'All things being equal, how likely would you be to buy a variety of produce, like tomatoes or potatoes, if it had been modified by biotechnology to taste better or fresher?'
'Biotechnology has also been used to enhance plants that yield foods like cooking oils. If cooking oil with reduced saturated fat made from these new plants was available, what effect would the use of biotechnology have on your decision to buy this cooking oil.'
According to Karen Charman in a PR Watch article on Hoban's IFIC surveys:
'James Beniger, a communications professor at the University of Southern California and past president of the American Association for Public Opinion Research, reviewed the IFIC survey and said it is so biased with leading questions favoring positive responses that any results are meaningless. UCLA communications professor Michael Suman agreed, adding that the questions "only talk about the food tasting better, being fresher, protecting food from insect damage, reducing saturated fat and providing benefits. It's like saying 'Here's biotechnology, it does these great things for you, do you like it?'" '
The results might be different, Suman offers, if it contained questions biased in the other direction such as: 'Some people contend that some foods produced from biotechnology cause higher rates of cancer. If that is so, what effect would that have on your buying decision?'
3.Controversy over claims in favour of GM corn
From issue 2553 of New Scientist magazine, 27 May 2006, page 7http://www.newscientist.com/article.ns?id=mg19025533.300&feedId=gm-food_rss20
A LEADING researcher into scientific ethics is calling for the withdrawal of a paper published in the British Food Journal two years ago purporting to show that consumers preferred genetically modified to non-GM sweetcorn. The study, carried out at a farm store in Canada, claimed that sales of the GM crop were 50 per cent higher. The journal later awarded the study a prize as its "most outstanding paper" of 2004.
Now the campaign group GMWatch has published a photograph that it says shows a large sign suspended above the non-GM corn during the study that asked: "Would you eat wormy sweetcorn?" The GM corn, it claims, was labelled as "quality sweetcorn". The paper (vol 105, p 700) claims that the corn was marked simply as either genetically engineered or regular.
If this is the case, "it is grounds for the journal to retract the article," says Richard Jennings, who studies research conduct at the University of Cambridge. Journal editor Chris Griffith of the University of Wales Institute in Cardiff has refused to withdraw the paper, but says he is willing to publish a letter condemning it followed by a response from the lead author, Doug Powell of Kansas State University.

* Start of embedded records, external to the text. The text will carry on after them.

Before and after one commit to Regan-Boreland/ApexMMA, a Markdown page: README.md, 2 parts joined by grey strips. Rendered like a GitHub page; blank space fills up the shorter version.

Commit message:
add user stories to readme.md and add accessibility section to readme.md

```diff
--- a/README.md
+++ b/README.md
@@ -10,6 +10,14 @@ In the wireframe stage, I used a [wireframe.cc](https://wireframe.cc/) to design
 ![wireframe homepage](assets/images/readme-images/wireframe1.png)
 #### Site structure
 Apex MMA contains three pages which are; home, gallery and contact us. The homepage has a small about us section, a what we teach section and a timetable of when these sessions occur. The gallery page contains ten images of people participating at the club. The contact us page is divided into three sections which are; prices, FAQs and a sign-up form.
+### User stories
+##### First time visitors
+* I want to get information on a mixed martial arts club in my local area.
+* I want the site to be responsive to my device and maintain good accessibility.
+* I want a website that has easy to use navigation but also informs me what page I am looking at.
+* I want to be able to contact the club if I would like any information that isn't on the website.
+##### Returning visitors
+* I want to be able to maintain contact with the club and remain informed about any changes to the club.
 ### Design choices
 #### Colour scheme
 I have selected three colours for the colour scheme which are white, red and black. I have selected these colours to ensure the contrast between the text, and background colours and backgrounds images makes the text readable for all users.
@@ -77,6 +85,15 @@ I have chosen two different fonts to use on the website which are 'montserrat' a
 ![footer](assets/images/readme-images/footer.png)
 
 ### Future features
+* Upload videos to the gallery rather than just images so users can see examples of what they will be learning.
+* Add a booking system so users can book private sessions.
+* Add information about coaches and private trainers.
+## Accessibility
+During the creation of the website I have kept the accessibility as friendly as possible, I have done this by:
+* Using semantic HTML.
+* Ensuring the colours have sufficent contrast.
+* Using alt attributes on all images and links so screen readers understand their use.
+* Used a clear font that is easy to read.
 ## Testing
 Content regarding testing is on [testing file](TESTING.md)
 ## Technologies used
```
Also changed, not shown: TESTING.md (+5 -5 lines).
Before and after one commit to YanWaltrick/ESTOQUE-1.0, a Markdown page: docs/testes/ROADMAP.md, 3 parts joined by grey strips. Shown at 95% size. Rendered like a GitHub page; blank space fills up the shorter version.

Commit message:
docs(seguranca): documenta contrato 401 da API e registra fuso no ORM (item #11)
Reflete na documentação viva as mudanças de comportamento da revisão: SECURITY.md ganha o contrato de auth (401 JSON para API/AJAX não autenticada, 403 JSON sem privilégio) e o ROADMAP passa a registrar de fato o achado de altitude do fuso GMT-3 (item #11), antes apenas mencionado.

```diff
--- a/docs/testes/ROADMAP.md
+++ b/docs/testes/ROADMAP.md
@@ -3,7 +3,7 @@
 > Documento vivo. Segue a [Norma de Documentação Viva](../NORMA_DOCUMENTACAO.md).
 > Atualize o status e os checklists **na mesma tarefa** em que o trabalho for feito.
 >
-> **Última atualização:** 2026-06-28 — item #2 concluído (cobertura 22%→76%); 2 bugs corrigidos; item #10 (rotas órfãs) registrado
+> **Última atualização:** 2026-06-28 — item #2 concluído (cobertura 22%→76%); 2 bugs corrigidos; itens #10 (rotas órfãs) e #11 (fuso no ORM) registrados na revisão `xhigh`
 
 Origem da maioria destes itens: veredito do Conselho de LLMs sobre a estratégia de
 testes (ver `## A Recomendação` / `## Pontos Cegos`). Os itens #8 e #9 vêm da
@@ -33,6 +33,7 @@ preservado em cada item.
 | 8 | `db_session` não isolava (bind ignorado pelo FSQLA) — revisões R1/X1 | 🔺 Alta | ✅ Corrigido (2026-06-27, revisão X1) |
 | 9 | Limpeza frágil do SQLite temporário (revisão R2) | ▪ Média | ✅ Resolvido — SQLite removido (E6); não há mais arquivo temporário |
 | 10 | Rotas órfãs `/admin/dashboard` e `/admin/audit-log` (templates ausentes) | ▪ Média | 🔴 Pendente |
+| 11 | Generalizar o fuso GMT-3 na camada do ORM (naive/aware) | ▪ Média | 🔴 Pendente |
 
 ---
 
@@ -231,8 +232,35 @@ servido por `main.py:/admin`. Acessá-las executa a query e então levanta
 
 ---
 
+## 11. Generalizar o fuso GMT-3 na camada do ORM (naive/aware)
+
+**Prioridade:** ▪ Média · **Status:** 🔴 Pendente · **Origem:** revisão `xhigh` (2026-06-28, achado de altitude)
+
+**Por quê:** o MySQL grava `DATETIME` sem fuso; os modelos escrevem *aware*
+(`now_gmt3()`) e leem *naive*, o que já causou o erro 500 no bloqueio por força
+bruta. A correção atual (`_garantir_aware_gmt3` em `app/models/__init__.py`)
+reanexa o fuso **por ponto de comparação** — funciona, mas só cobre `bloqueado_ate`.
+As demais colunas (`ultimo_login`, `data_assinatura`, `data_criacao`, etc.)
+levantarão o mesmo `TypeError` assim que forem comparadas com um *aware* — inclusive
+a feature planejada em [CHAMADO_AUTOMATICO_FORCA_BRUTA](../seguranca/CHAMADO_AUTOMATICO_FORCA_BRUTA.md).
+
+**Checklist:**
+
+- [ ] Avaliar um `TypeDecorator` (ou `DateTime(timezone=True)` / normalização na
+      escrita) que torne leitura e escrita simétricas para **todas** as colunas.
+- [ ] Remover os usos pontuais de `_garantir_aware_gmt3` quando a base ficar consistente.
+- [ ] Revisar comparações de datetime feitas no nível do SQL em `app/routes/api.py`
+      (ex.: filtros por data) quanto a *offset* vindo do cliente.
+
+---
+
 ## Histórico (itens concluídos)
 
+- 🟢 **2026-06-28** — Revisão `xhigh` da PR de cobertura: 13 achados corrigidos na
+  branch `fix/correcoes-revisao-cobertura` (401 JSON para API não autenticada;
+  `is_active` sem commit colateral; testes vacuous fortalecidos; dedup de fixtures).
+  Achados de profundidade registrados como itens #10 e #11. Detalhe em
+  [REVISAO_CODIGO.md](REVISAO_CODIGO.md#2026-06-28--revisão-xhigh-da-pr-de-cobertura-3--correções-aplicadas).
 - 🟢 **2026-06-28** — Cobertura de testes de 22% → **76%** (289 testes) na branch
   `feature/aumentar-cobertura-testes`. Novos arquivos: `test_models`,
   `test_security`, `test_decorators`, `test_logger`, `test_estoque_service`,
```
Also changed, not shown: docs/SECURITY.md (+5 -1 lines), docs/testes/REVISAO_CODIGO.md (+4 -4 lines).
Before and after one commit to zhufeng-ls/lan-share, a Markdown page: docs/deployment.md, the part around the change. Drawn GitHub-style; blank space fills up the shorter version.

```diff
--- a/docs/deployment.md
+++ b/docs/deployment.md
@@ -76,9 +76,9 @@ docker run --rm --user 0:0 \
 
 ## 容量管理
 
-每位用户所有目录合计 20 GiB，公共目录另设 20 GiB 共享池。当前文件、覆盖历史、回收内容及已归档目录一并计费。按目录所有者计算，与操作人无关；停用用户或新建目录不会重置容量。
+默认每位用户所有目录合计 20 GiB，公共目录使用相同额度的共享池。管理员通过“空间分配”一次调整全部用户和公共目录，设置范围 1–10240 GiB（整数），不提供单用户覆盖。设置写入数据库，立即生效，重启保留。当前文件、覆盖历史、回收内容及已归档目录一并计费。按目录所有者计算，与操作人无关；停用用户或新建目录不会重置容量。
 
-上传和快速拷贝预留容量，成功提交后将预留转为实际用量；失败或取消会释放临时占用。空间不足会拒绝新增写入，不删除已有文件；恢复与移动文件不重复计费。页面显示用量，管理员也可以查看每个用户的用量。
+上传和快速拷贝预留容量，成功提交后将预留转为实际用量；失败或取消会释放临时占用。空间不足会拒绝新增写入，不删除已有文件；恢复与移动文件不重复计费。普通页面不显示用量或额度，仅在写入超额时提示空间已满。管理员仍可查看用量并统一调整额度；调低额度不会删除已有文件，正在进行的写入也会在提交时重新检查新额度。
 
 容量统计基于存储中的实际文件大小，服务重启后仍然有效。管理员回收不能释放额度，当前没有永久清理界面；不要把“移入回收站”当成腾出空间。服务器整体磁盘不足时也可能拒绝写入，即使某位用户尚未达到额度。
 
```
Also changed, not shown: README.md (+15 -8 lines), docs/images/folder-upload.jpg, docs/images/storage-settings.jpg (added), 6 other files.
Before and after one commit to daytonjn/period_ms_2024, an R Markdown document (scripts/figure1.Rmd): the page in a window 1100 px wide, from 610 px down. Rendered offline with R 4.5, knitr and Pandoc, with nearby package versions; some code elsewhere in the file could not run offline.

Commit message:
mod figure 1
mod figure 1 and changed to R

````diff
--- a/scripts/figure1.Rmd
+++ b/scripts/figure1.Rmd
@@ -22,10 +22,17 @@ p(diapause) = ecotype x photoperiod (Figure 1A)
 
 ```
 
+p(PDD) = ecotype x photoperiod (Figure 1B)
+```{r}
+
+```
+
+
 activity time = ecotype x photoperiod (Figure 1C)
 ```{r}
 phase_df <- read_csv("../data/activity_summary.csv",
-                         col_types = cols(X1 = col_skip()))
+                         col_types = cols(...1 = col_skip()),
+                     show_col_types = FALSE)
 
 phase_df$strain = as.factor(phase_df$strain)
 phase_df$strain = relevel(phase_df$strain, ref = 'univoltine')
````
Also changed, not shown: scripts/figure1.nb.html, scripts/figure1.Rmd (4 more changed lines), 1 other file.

[More on this research, and the photograph mentioned by New Scientist, at